◆ Your goal
Check each line of the entries below for the string "Tasks"; copy every line where it appears.

◆ Provided information

Start of Block

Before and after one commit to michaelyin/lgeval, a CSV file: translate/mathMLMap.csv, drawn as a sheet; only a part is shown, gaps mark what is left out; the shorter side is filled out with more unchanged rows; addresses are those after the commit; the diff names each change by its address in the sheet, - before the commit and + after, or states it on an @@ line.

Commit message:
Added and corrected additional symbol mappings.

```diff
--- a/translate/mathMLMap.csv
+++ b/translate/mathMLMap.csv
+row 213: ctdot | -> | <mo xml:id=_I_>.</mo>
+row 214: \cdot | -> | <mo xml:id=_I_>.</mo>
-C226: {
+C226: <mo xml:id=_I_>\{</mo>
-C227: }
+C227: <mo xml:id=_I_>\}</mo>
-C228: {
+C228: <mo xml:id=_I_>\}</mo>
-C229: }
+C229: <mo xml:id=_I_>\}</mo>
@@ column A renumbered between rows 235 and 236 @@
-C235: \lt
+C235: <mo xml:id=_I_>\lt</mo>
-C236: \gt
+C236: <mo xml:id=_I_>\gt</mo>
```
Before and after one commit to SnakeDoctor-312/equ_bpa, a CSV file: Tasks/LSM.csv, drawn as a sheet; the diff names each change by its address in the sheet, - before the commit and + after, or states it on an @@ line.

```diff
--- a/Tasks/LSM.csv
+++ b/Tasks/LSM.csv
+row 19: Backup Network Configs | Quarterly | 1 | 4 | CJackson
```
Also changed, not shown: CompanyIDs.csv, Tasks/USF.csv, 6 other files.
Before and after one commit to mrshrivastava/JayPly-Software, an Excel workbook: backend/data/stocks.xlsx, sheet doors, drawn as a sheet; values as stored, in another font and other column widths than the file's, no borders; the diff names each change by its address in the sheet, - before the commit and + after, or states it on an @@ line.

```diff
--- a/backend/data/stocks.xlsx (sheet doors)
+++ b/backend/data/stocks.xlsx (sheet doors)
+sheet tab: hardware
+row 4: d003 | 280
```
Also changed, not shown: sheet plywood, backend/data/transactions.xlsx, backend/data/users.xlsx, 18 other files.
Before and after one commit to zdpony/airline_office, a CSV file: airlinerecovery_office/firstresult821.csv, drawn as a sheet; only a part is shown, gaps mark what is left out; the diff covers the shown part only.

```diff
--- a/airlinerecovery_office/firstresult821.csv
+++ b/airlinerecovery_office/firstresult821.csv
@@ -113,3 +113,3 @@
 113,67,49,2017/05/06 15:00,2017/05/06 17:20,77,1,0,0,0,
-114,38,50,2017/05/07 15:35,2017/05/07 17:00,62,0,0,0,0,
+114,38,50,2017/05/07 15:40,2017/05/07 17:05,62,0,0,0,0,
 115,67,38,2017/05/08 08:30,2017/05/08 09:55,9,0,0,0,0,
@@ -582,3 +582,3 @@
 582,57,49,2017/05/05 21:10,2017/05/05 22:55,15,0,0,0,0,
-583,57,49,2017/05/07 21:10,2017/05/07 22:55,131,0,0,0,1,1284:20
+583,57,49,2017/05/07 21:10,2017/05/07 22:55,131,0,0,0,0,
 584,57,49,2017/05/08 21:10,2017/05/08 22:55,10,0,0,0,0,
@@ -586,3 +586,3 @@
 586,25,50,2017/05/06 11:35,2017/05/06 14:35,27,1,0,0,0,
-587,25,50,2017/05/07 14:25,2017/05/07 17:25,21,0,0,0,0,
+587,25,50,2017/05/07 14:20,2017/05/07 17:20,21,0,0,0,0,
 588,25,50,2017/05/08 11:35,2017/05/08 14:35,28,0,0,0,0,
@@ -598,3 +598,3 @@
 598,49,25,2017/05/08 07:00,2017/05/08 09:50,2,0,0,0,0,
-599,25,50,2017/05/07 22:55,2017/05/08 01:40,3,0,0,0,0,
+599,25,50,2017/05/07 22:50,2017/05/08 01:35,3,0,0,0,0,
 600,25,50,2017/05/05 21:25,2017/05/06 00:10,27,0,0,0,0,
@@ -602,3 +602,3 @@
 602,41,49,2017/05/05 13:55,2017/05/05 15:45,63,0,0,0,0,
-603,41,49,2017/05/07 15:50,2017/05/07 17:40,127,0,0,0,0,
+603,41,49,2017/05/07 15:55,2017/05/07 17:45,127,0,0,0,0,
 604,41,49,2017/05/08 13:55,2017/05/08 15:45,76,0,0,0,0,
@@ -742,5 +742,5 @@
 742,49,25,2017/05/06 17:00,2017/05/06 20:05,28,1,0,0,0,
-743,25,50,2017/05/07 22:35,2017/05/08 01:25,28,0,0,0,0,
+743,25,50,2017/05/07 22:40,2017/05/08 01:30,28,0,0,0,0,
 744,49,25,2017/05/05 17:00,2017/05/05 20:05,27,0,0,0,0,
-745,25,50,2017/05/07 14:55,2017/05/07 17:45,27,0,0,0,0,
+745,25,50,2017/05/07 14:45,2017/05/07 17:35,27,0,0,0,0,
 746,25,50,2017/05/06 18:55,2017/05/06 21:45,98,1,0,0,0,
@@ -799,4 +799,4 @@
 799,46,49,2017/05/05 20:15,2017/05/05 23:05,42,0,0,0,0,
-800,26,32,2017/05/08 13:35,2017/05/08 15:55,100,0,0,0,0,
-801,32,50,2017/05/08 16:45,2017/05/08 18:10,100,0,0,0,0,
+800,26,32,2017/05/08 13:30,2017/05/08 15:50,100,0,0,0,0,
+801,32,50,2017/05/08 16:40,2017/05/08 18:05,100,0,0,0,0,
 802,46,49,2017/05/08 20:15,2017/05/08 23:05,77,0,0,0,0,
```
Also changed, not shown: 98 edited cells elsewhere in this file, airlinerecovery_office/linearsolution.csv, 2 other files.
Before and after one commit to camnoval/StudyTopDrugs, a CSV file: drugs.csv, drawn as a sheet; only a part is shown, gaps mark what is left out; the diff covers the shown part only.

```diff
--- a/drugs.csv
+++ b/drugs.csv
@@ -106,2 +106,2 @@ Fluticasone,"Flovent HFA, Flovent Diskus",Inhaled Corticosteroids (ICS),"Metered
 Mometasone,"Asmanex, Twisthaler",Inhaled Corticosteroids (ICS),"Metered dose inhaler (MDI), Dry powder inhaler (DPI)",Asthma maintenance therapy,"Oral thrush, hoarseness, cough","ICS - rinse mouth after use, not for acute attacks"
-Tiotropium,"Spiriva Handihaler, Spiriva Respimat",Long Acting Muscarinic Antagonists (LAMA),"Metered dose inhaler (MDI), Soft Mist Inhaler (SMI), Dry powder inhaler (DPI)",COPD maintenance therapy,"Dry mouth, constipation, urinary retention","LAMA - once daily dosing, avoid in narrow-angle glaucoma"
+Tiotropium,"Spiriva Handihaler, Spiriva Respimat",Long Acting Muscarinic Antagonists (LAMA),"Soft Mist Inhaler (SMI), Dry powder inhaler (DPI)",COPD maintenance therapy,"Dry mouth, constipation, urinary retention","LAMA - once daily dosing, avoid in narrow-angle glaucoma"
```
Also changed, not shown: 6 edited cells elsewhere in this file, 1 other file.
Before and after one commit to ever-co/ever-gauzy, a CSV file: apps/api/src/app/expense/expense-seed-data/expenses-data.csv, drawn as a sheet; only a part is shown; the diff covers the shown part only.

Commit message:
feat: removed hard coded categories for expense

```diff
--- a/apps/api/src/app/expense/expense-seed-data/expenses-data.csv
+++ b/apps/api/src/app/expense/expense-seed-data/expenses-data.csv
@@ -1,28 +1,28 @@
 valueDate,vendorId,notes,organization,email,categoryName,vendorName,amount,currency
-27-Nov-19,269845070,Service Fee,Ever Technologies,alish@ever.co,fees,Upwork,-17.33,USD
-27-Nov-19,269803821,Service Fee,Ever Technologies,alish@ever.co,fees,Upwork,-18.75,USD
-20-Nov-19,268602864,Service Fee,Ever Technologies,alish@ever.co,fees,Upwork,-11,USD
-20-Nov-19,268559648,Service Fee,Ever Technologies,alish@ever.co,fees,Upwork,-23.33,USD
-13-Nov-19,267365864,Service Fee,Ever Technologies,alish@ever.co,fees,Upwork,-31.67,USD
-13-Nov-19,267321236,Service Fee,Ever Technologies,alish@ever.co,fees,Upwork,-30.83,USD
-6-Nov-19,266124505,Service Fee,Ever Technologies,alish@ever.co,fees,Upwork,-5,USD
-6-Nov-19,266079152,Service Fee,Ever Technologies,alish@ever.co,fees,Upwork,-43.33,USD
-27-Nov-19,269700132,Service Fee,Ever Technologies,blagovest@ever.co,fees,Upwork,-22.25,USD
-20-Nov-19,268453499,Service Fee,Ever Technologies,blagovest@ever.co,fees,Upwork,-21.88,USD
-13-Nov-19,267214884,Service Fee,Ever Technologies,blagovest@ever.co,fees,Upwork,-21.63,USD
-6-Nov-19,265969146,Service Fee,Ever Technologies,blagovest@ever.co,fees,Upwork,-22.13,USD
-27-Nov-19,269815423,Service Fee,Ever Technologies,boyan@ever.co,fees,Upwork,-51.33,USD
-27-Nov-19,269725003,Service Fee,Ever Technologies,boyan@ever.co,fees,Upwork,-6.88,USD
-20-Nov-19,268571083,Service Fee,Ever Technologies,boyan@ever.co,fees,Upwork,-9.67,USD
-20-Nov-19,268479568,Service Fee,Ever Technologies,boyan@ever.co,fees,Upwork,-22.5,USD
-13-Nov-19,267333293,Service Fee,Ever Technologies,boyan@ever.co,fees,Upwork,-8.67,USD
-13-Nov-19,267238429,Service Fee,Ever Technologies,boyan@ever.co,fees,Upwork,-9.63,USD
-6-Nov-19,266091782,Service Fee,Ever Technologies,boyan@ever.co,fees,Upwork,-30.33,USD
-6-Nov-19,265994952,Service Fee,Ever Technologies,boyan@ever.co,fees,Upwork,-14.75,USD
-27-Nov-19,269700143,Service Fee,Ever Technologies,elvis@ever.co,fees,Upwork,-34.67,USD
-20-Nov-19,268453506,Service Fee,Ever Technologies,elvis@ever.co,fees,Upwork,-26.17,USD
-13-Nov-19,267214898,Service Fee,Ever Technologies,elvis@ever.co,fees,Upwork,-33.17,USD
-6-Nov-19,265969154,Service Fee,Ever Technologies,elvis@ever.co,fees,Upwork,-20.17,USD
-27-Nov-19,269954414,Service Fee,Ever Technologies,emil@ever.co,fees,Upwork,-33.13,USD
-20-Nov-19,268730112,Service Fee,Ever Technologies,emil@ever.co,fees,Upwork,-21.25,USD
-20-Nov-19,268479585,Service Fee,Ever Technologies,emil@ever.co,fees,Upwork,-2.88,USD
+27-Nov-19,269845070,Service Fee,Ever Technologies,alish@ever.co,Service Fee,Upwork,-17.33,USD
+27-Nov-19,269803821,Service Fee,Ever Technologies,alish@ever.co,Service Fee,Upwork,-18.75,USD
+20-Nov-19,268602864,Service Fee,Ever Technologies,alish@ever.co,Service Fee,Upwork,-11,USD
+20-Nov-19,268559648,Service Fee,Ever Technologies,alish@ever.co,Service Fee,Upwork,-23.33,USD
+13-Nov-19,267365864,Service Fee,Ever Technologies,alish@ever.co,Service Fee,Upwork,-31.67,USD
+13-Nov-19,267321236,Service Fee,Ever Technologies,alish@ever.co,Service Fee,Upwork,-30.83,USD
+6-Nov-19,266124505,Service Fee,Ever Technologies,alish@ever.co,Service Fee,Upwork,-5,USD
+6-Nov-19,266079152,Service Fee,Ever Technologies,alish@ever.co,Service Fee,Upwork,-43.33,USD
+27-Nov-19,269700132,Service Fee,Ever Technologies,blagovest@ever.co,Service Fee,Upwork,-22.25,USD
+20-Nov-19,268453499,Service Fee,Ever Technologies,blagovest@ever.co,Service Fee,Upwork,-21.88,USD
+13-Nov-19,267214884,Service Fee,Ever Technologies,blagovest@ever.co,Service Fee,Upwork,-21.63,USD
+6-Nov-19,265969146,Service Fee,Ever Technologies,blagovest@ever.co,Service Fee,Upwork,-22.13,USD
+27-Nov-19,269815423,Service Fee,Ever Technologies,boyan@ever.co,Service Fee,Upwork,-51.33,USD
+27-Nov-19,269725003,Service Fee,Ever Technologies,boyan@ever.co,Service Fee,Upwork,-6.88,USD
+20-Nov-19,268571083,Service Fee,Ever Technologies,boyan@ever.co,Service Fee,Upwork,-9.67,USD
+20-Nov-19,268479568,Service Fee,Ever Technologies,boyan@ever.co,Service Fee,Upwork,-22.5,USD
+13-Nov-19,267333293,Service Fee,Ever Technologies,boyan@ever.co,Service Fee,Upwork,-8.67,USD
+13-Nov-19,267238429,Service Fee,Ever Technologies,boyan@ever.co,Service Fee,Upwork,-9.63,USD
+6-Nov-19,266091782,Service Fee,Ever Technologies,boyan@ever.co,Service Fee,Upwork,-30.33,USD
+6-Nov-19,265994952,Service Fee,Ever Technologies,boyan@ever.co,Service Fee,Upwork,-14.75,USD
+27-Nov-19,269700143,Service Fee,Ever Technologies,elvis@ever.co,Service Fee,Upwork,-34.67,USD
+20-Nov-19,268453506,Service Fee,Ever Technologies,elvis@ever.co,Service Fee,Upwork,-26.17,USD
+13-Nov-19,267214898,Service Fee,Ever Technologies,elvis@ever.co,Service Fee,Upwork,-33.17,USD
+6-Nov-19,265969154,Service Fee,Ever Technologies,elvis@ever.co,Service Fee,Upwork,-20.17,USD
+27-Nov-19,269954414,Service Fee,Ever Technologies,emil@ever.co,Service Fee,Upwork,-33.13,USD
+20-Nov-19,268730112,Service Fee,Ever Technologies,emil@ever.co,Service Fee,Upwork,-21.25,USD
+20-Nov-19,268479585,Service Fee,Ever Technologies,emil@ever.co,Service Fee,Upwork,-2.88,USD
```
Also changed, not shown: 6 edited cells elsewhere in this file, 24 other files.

End of Block

◆ Response to this exercise
Before and after one commit to SnakeDoctor-312/equ_bpa, a CSV file: Tasks/LSM.csv, drawn as a sheet; the diff names each change by its address in the sheet, - before the commit and + after, or states it on an @@ line.
--- a/Tasks/LSM.csv
+++ b/Tasks/LSM.csv
Also changed, not shown: CompanyIDs.csv, Tasks/USF.csv, 6 other files.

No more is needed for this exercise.